Clovis may be across the line in New Mexico but for all practical purposes it could just as well be the other side of Lubbock or Amarillo. It’s a classic western city, defined by railroad lines but laid out for automobiles. The boulevards are spacious and wide, ideal for cruising.
Clovis native Norman Petty started building his recording studio in 1948 in order to record his own mellow music group, the Norman Petty Trio, featuring his wife Vi on vocals. But when Buddy Holly and the Crickets showed up in 1958, Vi and Norm’s own recording dreams took a back seat to the hot rock and roll band from Lubbock. Soon, Buddy Knox and the Rhythm Orchids (“Party Doll”), the Fireballs (“Bottle of Wine”, “Sugar Shack”), the Stringalongs (“Wheels”), Roy Orbison and the Teen Kings (“An Empty Cup and a Broken Date”, “Tryin’ To Get to You”, “Ooby Dooby”), and the Nighthawks (“When Sin Stops”), and Waylon Jennings (“Jole Blon”) joined the Crickets in making the pilgrimage to Clovis. where 12 Top Ten hits were recorded in 15 months.
The sound he created is associated with West Texas rock and roll, wide open, with plenty of space, drenched in echo – part and parcel of the Petty touch.
Since Petty’s death in 1988, the studio has been frozen in time.
The original chair in the control room is perfectly sited between the original Lansing/Altec speakers, which Petty suspended from the ceiling as he did the air-suspended equalizer, all the better to hear “Peggy Sue” and other hit records recorded in the studio. Ken Broad attributes the success of the room to its design (“No flat walls in the studio. They’re cylindrical.”) and to Petty’s perfect pitch.
Shirley Broad plays the celeste keyboard that provided the hook to Holly’s “Every Day” on request and Dean will fire up the Solavox organ that Petty added to “Sugar Shack” after the Fireballs left the studio. If you’re lucky, David Bigham will come along – he’s one of the Roses singing group that backed up the rock and rollers on their recordings after Bigham came to Clovis as one of the Teen Kings, Roy Orbison’s band, after Roy, dissatisfied with his first recordings made at Sun Studios in Memphis, sought out Petty. Petty liked the Roses backing vocals and recruited them to come to Clovis and record for him.
The apartment in the back of the studio was built by Petty for the Crickets, so they could stay and record as long as they wanted.
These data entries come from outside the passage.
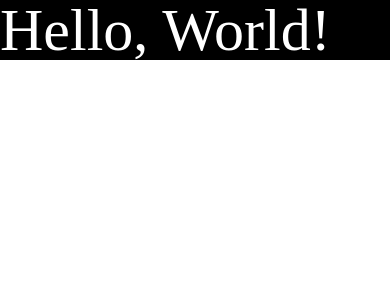
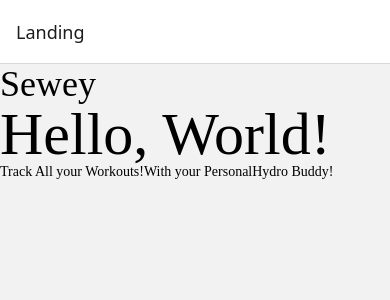
Before and after one commit to K3nLin/SmartSwim, a React Native app in the folder SmartSwim/: screen /Landing in a window 390 px wide. Shown: the top 300 px of the page. Built offline with nearby package versions, Linux system fonts and the light colour scheme.

Commit message:
fixed tailwind styling tailwind.config.js issue

```diff
--- a/SmartSwim/App.jsx
+++ b/SmartSwim/App.jsx
@@ -1,20 +1,8 @@
-// import './global.css';
-
-// import {View, Text, StyleSheet} from 'react-native';
-
-// export default function App() {
-//   return (
-//     <View className="bg-black">
-//       <Text className="text-white">Hello, World!</Text>
-//     </View>
-//   );
-// }
-
 import './global.css';
 
 import {View, Text} from 'react-native';
 
-import {useState, useEffect} from 'react';
+import {useState, useEffect, StrictMode} from 'react';
 import {loadCustomFonts} from './app/utils/loadCustomFonts.js';
 
 import {NavigationContainer} from '@react-navigation/native';
@@ -27,6 +15,32 @@ import StyledText from './components/StyledText.jsx';
 const Stack = createStackNavigator();
 
 export default function App() {
+  return (
+    <StrictMode>
+      <NavigationContainer>
+        <Stack.Navigator>
+          <Stack.Screen name="Landing" component={LandingScreen} />
+          <Stack.Screen name="SignIn" component={SignInScreen} />
+        </Stack.Navigator>
+      </NavigationContainer>
+    </StrictMode>
+  );
+}
+// <View className="= bg-black">
+//   <StyledText style={'text-6xl text-white'}>Hello, World!</StyledText>
+// </View>
+
+// <Stack.Navigator>
+//   <Stack.Screen name="Landing" component={LandingScreen} />
+//   <Stack.Screen name="SignIn" component={SignInScreen} />
+// </Stack.Navigator>
+/* <NavigationContainer>
+<Stack.Navigator initialRouteName="Landing">
+<Stack.Screen name="Landing" component={LandingScreen} />
+<Stack.Screen name="SignIn" component={SignInScreen} />
+</Stack.Navigator>
+</NavigationContainer> */
+
 // const [fontsLoaded, setFontsLoaded] = useState(false);
 
 // useEffect(() => {
@@ -44,21 +58,3 @@ export default function App() {
 //     </View>
 //   );
 // }
-
-  return (
-    <View className="= bg-black">
-      <StyledText style={'text-6xl text-white'}>Hello, World!</StyledText>
-    </View>
-  );
-}
-
-// <Stack.Navigator>
-//   <Stack.Screen name="Landing" component={LandingScreen} />
-//   <Stack.Screen name="SignIn" component={SignInScreen} />
-// </Stack.Navigator>
-/* <NavigationContainer>
-    <Stack.Navigator initialRouteName="Landing">
-      <Stack.Screen name="Landing" component={LandingScreen} />
-      <Stack.Screen name="SignIn" component={SignInScreen} />
-    </Stack.Navigator>
-  </NavigationContainer> */
--- a/SmartSwim/app/LandingScreen.jsx
+++ b/SmartSwim/app/LandingScreen.jsx
@@ -1,5 +1,5 @@
 import {SafeAreaView} from 'react-native-safe-area-context';
-// import {Text, View, ScrollView, Image, ActivityIndicator} from 'react-native';
+import {Text, View, ScrollView, Image, ActivityIndicator} from 'react-native';
 
 import HydroBuddiesLogo from '../assets/hydrobuddies-logo.png';
 
@@ -8,27 +8,46 @@ import StyledText from '../components/StyledText.jsx';
 
 import React from 'react';
 
-import {View, Text, StyleSheet} from 'react-native';
+const LandingScreen = () => {
+  return (
+    <>
+      <Text className="font-kavoon text-4xl">Sewey</Text>
+      <StyledText textStyle={'text-6xl'}>Hello, World!</StyledText>
+      <StyledText textStyle={' mb-10'}>
+        Track All your Workouts!With your PersonalHydro Buddy!
+      </StyledText>
+    </>
 
-const styles = StyleSheet.create({
-  container: {
-    flex: 1,
-    backgroundColor: '#fff',
-    alignItems: 'center',
-    justifyContent: 'center',
-  },
-  text: {
-    fontSize: 20,
-    fontWeight: 'bold',
-  },
-});
+    // <SafeAreaView className="bg-primary flex-1">
+    //   <ScrollView className="bg-primary flex-1">
+    //     <View className="flex flex-col justify-center items-center px-4 w-full">
+    //       <View
+    //         id="logo-container"
+    //         className="h-3/5 w-full justify-center items-center">
+    //         <Image
+    //           source={HydroBuddiesLogo}
+    //           className="bg-transparent"
+    //           resizeMode="contain"
+    //         />
+    //       </View>
 
-const LandingScreen = () => {
-  console.log('SUI');
-  return (
-    <View style={styles.container}>
-      <Text style={styles.text}>Hello, World!</Text>
-    </View>
+    //       <StyledText style={'text-5xl text-white text-center mb-10'}>
+    //         {'Track All your Workouts!\nWith your Personal\nHydro Buddy!'}
+    //       </StyledText>
+
+    //       <CustomButton
+    //         title="Continue with Email"
+    //         handlePress={() => navigation.navigate('SignIn')}
+    //         containerStyles="w-full h-20"
+    //         textStyles="text-xl text-white"
+    //       />
+    //     </View>
+    //   </ScrollView>
+    // </SafeAreaView>
+  );
+};
+
+export default LandingScreen;
 
 // <SafeAreaView className="bg-primary h-full">
 //   <ScrollView
@@ -61,7 +80,3 @@ const LandingScreen = () => {
 //     </View>
 //   </ScrollView>
 // </SafeAreaView>
-  );
-};
-
-export default LandingScreen;
--- a/SmartSwim/components/CustomButton.jsx
+++ b/SmartSwim/components/CustomButton.jsx
@@ -1,10 +1,11 @@
-import { TouchableOpacity, Text, View } from "react-native";
-import React from "react";
+import {TouchableOpacity, Text, View} from 'react-native';
+import React from 'react';
+import StyledText from './StyledText';
 
 const CustomButton = ({
   title,
-  bgColor = "bg-secondary",
-  rounded = "rounded-xl",
+  bgColor = 'bg-secondary',
+  rounded = 'rounded-xl',
   handlePress,
   containerStyles,
   textStyles,
@@ -16,18 +17,10 @@ const CustomButton = ({
       disabled={isLoading}
       className={`
             ${bgColor} px-3 py-2 justify-center items-center ${rounded} ${containerStyles} ${
-        isLoading ? "opacity-50" : ""
+        isLoading ? 'opacity-50' : ''
       }
-        `}
-    >
-      <Text
-        className={`${textStyles}`}
-        style={{
-          fontFamily: "Kavoon_400Regular",
-        }}
-      >
-        {title}
-      </Text>
+        `}>
+      <StyledText style={`${textStyles}`}>{title}</StyledText>
     </TouchableOpacity>
   );
 };
--- a/SmartSwim/components/StyledText.jsx
+++ b/SmartSwim/components/StyledText.jsx
@@ -1,33 +1,11 @@
-import {Text, StyleSheet} from 'react-native';
+import {Text} from 'react-native';
 
-// const styles = StyleSheet.create({
-//   container: {
-//     backgroundColor: 'lavender',
-//     flex: 1,
-//     justifyContent: 'center',
-//     alignItems: 'center',
-//   },
-//   quicksandLight: {
-//     fontFamily: 'Quicksand-Light',
-//     fontSize: 20,
-//   },
-//   quicksandRegular: {
-//     fontFamily: 'Quicksand-Regular',
-//     fontSize: 20,
-//   },
-//   ralewayItalic: {
-//     fontFamily: 'Raleway-Italic',
-//     fontSize: 20,
-//   },
-//   ralewayThin: {
-//     fontFamily: 'Raleway-ThinItalic',
-//     fontSize: 20,
-//   },
-// });
-
-const StyledText = ({style, children, ...props}) => {
+const StyledText = ({textStyle, children, ...props}) => {
   return (
-    <Text style={{fontFamily: 'Kavoon-Regular'}} className={style} {...props}>
+    <Text
+      className={textStyle}
+      style={{fontFamily: 'Kavoon-Regular'}}
+      {...props}>
       {children}
     </Text>
   );
--- a/SmartSwim/package.json
+++ b/SmartSwim/package.json
@@ -10,7 +10,8 @@
     "test": "jest"
   },
   "dependencies": {
-    "@react-navigation/native": "^7.0.17",
+    "@react-navigation/native": "^7.0.18",
+    "@react-navigation/native-stack": "^7.3.2",
     "@react-navigation/stack": "^7.2.1",
     "nativewind": "^4.1.23",
     "react": "19.0.0",
@@ -18,7 +19,7 @@
     "react-native-gesture-handler": "^2.24.0",
     "react-native-reanimated": "^3.17.1",
     "react-native-safe-area-context": "^5.3.0",
-    "tailwindcss": "^3.4.17"
+    "react-native-screens": "^4.9.2"
   },
   "devDependencies": {
     "@babel/core": "^7.25.2",
@@ -38,6 +39,7 @@
     "jest": "^29.6.3",
     "prettier": "2.8.8",
     "react-test-renderer": "19.0.0",
+    "tailwindcss": "^3.4.17",
     "typescript": "5.0.4"
   },
   "engines": {
--- a/SmartSwim/tailwind.config.js
+++ b/SmartSwim/tailwind.config.js
@@ -1,7 +1,13 @@
 /** @type {import('tailwindcss').Config} */
 module.exports = {
   // NOTE: Update this to include the paths to all of your component files.
-  content: ['./App.{js,jsx,ts,tsx}'],
+  content: [
+    './App.{js,jsx,ts,tsx}',
+    './components/**/*.{js,jsx,ts,tsx}',
+    './screens/**/*.{js,jsx,ts,tsx}',
+    './app/**/*.{js,jsx,ts,tsx}',
+  ],
+
   presets: [require('nativewind/preset')],
   theme: {
     extend: {
@@ -9,8 +15,10 @@ module.exports = {
         primary: '#4E3F92',
         secondary: '#332958',
       },
+      fontFamily: {
+        kavoon: ['Kavoon-Regular'],
+      },
     },
-    fontFamily: {},
   },
-  plugins: ['Kavoon_Regular'],
+  // plugins: ['Kavoon-Regular'],
 };
```
Also changed, not shown: 1 other file (tests, documents, lock files or other folders). Lines whose indentation alone changed are shown as unchanged.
The living area features some innovative designs (eg. a bookshelf built into the fireplace) and zoomy features that capture the essence of 50s moderne.
There’s even an early microwave Petty bought for the apartment. Between the recording studio, the apartment and the home he designed for Vi and him, it’s obvious this eastern New Mexico native was some kind of visionary.
1313 West 7th, to book a tour, contact Ken Broad 575 760 2157/356 6422 Donations requested. I dropped a twenty.
FOXY DRIVE-IN, six blocks from the Petty studio, is a classic 50s establishment with curb service where Holly and his band used to order taquitas, rolled and fried little flautas, now 85 cents each, whenever they were recording. Burgers are pretty great too, with curb service, natch.
720 West 7th @ Thornton, 575 763-7995
NORMAN AND VI PETTY ROCK & ROLL MUSEUM takes the macro view of Norman Petty’s influence on West Texas music in a soda shop/jukebox kind of setting in the basement of the chamber of commerce building. The nine foot Stratocaster and the half circle of piano keys out front mark the spot. Norm and Vi’s private life, Norman’s recording technique (his original mixing board is here), his relationship with Buddy Holly and the Crickets, and the other bands that flocked to the studio for the magic sound are all showcased, with great photographs of the lesser-known acts. 105 East Grand @ Main Street, 800 261 7656 Hours: 8-noon, 1-5 weekdays, weekends by appointment only. Pettymuseum.org $5 admission
The sound that came out of the Biggest Little Music City in the Whole World is celebrated at the Clovis Music Festival the first weekend of every September